(DATASET CONTENT begins)

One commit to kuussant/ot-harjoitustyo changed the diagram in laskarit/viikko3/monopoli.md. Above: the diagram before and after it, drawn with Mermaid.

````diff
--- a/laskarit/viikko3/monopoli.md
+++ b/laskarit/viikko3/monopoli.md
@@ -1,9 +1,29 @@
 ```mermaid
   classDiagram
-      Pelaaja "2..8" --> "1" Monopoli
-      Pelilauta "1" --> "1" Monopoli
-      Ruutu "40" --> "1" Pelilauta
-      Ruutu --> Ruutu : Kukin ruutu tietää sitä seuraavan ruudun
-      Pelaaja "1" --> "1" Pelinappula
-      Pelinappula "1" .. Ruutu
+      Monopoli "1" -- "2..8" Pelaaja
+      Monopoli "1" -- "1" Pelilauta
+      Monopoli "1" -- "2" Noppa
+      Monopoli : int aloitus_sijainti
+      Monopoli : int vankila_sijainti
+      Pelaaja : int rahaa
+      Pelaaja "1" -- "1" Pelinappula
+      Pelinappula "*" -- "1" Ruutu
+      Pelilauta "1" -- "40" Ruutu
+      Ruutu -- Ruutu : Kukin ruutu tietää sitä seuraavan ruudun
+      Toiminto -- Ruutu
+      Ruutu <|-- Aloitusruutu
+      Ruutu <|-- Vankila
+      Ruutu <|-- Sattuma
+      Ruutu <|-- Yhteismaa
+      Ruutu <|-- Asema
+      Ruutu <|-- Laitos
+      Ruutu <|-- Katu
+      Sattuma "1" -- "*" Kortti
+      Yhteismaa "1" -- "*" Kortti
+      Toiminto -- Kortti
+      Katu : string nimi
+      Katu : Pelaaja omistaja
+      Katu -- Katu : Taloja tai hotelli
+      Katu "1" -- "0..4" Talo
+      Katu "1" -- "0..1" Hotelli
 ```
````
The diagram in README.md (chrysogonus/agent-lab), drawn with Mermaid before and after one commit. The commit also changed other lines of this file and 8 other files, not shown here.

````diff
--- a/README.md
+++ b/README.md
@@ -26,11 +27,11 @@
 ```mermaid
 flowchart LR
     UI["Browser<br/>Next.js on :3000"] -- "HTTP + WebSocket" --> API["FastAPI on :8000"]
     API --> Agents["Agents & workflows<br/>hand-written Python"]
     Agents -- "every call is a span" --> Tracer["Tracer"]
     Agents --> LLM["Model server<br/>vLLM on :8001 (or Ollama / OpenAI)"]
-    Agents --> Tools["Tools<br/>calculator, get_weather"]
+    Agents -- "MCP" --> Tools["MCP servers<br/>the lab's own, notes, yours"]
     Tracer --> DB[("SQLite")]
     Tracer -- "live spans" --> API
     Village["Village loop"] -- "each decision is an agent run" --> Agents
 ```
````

(DATASET CONTENT ends)

## HOW TO COMPLETE THIS TASK
Where the data above reaches the line holding "Monopoli : int aloitus_sijainti", begin printing, and stop after the line holding "Toiminto -- Ruutu". Each line must be reproduced exactly, with nothing else added.

## ANSWER
+      Monopoli : int aloitus_sijainti
+      Monopoli : int vankila_sijainti
+      Pelaaja : int rahaa
+      Pelaaja "1" -- "1" Pelinappula
+      Pelinappula "*" -- "1" Ruutu
+      Pelilauta "1" -- "40" Ruutu
+      Ruutu -- Ruutu : Kukin ruutu tietää sitä seuraavan ruudun
+      Toiminto -- Ruutu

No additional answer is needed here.